Our first thoughts may conjure images of righteous public figures who shine behind our television screens. But what about the ones who have innovated the world around us in a less-apparent fashion?
An example of this could be Lucille Ball, an actress, comedian, businesswoman and executive producer best known for her role on the hit sitcom “I Love Lucy.” Born on Aug. 6, 1911 in the state of New York, she harbored a love for theater from a young age, and played numerous roles throughout her career.
Through her work, she played a major role in the development of American sitcoms, opened more opportunities for women in Hollywood, and ultimately redefined the American housewife stereotype. Her pioneering allowed multiple developments in the world of film, starting with the methods of filmmaking that we see today.
Without the efforts made by DesiLu Productions, the movies and shows we know would not be the same.
“Ball’s influence made ‘I Love Lucy’ one of the first television shows to be recorded in the way that became standard for television sitcoms. It also marked a shift from a New York-centered television industry to a Los Angeles television industry, as ‘I Love Lucy’ and future shows began filming in Hollywood to take advantage of the film industry’s studios and multi-camera setups,” according to WomensHistory.
Because of the unique layout of “I Love Lucy’s” set, many studios followed suit, leading to the normalization of multiple cameras on set. This standard is what we know now in television and film.
Though “I Love Lucy” was not the first show to utilize this method, it was this show that popularized it. By doing so, almost all sitcoms made after used this style that we see to this day. Like Ball’s technical innovations, she also restructured the standards for women within the film industry.
Through her expertise in business and acting, Ball transformed the way women were viewed in television.
“Ball’s talent for both verbal and slapstick comedy paved the way for future television women. In addition to opening new doors for women in front of the camera, Ball was also a powerful female figure behind the scenes. As co-owner of Desilu, she became the first woman to head a production studio,” states WomensHistory.
Her talents in the industry opened the public’s eyes to the possibility of women playing executive roles in business. From this development, more opportunities arose for her female colleagues within the field. From Ball’s production, even stereotypes within television were changed.
During her time on the show “I Love Lucy,” Ball played a character who helped redefine the stereotype of the typical housewife during the 1950s.
“Lucille Ball portrayed Lucy in ways in which women had not been before seen on television.
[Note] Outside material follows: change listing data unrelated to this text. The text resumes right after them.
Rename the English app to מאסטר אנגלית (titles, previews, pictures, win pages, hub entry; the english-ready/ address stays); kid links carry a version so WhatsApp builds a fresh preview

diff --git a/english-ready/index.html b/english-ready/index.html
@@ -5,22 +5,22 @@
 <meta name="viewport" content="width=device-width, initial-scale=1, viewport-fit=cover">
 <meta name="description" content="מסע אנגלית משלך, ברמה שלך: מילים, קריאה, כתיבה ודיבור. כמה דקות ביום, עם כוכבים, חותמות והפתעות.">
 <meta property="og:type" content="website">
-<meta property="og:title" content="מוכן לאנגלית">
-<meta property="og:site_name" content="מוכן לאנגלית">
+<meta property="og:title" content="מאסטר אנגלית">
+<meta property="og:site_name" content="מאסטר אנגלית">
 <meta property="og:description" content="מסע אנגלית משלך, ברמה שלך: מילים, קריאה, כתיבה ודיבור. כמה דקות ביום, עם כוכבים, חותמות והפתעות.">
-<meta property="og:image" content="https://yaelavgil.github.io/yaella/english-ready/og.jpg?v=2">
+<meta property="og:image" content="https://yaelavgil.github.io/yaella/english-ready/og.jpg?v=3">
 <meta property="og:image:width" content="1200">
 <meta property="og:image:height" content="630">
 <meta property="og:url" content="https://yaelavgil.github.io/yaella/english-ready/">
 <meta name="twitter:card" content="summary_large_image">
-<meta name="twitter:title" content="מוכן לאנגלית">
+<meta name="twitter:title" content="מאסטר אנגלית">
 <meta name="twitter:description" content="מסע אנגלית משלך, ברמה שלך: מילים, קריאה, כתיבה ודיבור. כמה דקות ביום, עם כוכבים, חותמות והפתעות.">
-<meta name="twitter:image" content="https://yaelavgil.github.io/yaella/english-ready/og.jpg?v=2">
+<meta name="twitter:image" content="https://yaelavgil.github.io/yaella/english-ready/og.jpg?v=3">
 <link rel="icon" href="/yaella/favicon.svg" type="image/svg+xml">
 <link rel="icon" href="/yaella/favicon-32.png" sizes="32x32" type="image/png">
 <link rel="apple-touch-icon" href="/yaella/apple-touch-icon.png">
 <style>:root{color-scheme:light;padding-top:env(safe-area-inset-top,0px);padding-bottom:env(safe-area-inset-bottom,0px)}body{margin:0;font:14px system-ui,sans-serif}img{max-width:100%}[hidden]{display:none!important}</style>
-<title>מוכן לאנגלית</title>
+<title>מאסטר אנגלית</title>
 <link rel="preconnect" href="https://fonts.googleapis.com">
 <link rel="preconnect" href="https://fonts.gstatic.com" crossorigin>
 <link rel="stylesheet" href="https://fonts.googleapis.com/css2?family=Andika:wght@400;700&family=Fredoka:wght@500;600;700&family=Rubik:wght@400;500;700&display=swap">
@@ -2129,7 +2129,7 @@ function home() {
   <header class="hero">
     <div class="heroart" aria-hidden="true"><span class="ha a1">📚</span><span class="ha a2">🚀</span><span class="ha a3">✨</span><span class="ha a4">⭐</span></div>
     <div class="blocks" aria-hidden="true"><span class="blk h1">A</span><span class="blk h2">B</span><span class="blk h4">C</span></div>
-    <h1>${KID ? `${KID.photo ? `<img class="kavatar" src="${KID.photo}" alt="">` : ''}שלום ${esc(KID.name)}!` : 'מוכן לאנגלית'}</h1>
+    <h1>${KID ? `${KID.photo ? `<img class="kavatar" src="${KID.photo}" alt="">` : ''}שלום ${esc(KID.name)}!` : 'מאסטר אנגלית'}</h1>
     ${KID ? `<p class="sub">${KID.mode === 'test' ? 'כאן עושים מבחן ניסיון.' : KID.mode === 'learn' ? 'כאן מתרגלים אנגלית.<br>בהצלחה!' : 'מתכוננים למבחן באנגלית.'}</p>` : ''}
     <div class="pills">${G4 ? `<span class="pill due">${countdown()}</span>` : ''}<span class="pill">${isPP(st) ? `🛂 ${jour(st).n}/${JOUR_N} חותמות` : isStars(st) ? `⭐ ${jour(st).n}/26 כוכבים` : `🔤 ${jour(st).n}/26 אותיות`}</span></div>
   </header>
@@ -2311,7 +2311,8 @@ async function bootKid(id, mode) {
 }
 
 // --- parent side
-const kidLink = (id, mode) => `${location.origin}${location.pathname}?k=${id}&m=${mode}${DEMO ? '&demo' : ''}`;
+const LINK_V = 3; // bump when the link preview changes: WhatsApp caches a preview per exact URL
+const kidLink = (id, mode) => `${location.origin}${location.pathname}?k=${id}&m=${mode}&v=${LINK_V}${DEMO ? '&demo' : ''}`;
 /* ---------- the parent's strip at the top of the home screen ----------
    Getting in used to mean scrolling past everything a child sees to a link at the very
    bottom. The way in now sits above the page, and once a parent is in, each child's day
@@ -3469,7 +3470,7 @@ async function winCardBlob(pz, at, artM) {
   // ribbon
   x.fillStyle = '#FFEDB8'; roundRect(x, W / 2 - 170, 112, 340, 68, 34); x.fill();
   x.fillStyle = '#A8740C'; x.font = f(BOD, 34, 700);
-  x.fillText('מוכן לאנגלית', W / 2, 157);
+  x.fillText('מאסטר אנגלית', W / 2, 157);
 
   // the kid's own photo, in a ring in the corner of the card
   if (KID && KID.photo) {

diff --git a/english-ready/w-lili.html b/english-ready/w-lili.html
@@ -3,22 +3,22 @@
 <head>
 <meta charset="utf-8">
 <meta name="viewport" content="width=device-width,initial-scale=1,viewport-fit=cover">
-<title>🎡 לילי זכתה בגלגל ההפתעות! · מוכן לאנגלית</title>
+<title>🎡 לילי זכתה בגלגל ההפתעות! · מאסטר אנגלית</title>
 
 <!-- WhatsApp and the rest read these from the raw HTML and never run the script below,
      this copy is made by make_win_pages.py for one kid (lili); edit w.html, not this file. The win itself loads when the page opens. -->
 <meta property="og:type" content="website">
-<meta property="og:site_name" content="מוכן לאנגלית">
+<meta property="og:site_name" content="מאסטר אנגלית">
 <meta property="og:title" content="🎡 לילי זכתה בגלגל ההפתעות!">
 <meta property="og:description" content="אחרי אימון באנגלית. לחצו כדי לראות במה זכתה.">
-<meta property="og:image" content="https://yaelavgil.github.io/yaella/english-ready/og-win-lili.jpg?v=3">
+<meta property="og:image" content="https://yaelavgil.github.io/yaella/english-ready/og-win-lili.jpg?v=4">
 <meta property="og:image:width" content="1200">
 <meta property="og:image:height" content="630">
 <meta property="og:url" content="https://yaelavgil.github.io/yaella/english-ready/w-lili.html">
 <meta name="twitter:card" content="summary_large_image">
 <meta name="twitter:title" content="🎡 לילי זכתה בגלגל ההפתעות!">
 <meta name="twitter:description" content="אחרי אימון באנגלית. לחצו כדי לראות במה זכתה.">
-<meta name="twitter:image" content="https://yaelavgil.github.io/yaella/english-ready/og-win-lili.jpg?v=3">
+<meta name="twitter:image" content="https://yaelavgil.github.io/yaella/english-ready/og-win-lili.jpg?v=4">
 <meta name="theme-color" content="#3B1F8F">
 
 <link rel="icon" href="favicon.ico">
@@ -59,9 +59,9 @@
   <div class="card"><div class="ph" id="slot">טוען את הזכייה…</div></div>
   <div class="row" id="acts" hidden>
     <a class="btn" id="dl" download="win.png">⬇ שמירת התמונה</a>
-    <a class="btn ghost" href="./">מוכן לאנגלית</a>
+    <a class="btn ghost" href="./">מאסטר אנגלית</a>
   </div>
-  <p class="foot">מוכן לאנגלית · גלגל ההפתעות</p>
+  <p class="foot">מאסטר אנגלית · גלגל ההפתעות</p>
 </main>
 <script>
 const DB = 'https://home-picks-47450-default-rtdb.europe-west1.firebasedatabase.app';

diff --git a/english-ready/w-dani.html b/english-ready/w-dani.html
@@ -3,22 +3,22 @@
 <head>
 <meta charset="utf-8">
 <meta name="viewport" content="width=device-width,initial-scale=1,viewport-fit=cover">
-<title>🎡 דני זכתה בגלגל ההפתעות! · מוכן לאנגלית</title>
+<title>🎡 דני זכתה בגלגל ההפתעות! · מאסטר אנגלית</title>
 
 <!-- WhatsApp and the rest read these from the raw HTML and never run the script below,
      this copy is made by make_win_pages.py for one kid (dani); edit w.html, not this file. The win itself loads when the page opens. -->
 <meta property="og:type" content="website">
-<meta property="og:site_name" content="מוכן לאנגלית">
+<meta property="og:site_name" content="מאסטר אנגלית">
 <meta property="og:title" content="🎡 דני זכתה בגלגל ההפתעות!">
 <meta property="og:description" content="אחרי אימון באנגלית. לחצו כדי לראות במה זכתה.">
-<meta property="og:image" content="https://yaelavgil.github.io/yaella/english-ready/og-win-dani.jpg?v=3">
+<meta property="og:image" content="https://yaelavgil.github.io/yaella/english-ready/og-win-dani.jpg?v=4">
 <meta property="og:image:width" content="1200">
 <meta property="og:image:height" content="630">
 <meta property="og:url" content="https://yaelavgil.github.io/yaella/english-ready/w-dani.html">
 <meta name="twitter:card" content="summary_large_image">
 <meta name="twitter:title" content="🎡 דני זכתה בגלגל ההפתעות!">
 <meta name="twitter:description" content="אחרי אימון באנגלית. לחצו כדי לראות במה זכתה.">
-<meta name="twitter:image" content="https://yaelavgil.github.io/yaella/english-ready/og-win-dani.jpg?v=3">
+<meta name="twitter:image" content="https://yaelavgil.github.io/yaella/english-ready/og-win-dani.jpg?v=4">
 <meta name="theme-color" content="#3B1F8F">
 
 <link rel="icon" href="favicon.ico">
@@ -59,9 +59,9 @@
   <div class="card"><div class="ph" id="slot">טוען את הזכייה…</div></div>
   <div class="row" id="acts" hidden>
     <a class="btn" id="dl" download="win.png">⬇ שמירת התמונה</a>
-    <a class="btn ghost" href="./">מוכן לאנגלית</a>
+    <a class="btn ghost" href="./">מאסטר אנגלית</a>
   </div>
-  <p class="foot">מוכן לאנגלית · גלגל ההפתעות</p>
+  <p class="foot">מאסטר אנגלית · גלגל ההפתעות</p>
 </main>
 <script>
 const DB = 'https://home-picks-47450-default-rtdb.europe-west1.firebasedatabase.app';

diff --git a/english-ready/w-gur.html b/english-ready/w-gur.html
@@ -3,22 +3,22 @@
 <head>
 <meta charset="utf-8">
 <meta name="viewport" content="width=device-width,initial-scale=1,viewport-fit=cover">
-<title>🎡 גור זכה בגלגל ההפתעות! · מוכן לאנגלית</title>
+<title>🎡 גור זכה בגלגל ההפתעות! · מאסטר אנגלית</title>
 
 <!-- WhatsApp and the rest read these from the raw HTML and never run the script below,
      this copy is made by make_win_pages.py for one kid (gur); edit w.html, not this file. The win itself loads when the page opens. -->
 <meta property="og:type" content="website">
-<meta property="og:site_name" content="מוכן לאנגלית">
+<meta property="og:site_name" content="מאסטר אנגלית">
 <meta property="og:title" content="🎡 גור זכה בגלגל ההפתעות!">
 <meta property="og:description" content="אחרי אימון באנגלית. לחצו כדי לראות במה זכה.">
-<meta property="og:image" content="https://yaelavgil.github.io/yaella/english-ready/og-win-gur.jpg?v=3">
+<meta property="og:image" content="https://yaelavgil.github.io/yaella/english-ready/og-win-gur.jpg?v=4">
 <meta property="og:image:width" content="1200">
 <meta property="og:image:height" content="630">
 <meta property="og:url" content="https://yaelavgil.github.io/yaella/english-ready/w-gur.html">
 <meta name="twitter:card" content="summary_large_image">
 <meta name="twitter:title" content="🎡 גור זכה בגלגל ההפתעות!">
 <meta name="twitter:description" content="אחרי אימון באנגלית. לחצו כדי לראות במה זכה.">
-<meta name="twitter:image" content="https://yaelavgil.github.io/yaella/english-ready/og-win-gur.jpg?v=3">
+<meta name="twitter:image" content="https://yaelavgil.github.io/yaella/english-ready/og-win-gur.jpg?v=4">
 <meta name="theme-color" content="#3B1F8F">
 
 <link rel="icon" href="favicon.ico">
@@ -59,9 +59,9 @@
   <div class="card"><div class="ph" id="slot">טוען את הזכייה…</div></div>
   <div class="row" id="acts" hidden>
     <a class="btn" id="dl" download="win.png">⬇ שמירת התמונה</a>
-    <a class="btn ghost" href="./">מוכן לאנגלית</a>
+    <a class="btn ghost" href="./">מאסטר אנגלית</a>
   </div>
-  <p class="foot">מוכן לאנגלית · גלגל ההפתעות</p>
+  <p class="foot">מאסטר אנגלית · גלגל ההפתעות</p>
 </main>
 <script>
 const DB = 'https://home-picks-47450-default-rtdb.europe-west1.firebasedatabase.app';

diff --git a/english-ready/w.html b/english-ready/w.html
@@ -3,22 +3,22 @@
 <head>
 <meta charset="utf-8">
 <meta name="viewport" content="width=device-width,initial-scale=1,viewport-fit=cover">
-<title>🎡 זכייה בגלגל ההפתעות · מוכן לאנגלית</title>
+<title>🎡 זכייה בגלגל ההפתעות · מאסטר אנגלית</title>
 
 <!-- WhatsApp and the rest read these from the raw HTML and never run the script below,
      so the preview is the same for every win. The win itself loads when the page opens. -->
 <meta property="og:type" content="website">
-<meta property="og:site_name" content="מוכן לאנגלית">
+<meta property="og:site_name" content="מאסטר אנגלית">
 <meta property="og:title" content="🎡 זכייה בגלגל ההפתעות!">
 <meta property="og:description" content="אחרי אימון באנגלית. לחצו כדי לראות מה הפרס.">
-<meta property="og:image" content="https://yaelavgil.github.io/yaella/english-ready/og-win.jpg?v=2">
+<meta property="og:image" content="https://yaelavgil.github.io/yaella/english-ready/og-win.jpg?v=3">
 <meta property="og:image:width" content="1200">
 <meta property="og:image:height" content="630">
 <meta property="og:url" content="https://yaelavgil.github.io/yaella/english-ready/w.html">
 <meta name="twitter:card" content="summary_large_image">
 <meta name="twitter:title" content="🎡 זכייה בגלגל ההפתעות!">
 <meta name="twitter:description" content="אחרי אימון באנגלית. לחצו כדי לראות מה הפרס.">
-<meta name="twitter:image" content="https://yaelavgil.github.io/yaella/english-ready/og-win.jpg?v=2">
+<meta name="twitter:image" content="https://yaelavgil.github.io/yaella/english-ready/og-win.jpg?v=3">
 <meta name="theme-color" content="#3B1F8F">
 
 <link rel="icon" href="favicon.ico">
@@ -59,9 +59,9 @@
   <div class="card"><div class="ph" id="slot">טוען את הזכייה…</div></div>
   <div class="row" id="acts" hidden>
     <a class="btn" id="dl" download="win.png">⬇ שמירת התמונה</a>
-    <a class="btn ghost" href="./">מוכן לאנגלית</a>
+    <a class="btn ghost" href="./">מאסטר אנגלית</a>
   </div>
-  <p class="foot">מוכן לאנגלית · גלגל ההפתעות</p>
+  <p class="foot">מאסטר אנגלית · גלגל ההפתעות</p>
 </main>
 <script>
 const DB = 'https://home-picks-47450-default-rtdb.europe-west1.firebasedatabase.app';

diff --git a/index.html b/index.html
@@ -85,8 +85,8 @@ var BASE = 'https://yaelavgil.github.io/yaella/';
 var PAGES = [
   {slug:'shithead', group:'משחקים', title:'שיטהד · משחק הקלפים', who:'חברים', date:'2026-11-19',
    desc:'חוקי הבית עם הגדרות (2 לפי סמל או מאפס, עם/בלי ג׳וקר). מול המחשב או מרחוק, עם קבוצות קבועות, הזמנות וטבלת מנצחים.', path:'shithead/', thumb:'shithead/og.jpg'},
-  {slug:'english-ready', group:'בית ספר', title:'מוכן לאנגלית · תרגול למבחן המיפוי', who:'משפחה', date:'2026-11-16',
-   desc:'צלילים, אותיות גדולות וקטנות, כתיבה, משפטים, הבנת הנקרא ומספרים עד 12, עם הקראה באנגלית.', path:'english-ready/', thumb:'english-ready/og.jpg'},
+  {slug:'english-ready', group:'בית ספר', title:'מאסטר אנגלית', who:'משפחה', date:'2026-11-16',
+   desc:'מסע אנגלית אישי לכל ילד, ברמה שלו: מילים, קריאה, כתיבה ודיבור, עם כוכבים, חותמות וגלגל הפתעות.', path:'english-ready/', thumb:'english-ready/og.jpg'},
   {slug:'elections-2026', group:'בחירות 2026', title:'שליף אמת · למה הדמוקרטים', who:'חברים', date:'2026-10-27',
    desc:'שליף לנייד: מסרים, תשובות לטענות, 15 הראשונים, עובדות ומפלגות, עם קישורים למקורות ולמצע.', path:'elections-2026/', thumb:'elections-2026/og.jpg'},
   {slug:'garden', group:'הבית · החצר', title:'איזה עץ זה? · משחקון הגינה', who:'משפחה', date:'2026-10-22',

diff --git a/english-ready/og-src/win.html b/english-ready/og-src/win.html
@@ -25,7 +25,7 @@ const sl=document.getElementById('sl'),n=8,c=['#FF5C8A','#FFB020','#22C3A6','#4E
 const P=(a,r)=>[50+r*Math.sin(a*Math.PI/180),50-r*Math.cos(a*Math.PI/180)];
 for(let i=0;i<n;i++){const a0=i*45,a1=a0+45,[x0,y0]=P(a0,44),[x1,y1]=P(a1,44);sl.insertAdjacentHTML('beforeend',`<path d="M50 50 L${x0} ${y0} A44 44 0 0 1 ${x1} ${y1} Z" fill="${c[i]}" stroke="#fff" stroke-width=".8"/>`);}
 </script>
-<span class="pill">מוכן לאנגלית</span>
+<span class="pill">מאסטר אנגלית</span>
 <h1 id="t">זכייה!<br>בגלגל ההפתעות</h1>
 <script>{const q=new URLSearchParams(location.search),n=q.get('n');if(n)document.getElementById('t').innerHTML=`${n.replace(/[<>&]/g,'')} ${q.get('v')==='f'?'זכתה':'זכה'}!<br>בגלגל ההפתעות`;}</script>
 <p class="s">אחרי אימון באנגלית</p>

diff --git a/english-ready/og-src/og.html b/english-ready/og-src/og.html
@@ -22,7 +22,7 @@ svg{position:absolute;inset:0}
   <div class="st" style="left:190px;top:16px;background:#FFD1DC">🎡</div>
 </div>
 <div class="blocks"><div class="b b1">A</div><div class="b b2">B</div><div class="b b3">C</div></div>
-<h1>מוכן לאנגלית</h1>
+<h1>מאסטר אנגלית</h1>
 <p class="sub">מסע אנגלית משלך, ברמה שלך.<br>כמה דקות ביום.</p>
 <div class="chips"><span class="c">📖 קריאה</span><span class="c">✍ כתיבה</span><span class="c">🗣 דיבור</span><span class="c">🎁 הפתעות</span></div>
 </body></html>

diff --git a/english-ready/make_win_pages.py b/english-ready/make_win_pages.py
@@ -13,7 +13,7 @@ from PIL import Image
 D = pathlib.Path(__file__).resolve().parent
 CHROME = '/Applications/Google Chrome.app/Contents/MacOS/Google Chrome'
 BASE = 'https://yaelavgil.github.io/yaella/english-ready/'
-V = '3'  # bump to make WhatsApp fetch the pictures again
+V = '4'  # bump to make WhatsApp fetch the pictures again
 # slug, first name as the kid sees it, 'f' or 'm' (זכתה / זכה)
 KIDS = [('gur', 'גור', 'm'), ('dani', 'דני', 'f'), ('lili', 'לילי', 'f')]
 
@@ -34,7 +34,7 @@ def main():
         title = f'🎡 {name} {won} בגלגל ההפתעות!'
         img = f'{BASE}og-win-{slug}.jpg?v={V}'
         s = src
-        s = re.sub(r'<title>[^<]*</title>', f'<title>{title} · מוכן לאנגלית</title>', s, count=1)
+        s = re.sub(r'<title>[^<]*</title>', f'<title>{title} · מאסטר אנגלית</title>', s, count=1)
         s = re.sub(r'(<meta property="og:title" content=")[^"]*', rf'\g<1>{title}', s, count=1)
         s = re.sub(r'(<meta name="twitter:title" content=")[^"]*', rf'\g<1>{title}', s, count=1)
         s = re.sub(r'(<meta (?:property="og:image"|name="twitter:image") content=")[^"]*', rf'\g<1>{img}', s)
Lucy is a housewife who in every episode resists domestic life and/or a wife’s dependence on her husband, often to her husband’s disliking. She vies to be part of the outside world (a recurring struggle for her is to work her way into Ricky’s nightclub act), and is constantly coming up with schemes to get what she wants,” according to WomensHistory.
She presented women in a different light — one where they could be self-sufficient. During the 1950s, women were expected to conform to the domestic lifestyle and traditional gender roles.
The ideas presented in this show combated the notion in a comedic way. Through her work, concepts such as those were able to become more widely accepted. Because of these efforts, DesiLu Productions was able to reform social ideals and the film industry in ways that are present in our world today.
Ball acted as a leader through her innovation and influenced many around the globe. From breaking stereotypes to becoming the first woman to own a major production studio, Ball’s impact changed Hollywood as we know it.
She was a jack-of-all-trades when it came to entertainment, and wasn’t afraid to bring controversial ideas to light through her work. Ball’s pioneering not only brought new ideas to the world of entertainment, but also contributed greatly to the rise of women in business.
Brielle Lo is a senior at Waimea High School.
Source: The Garden Island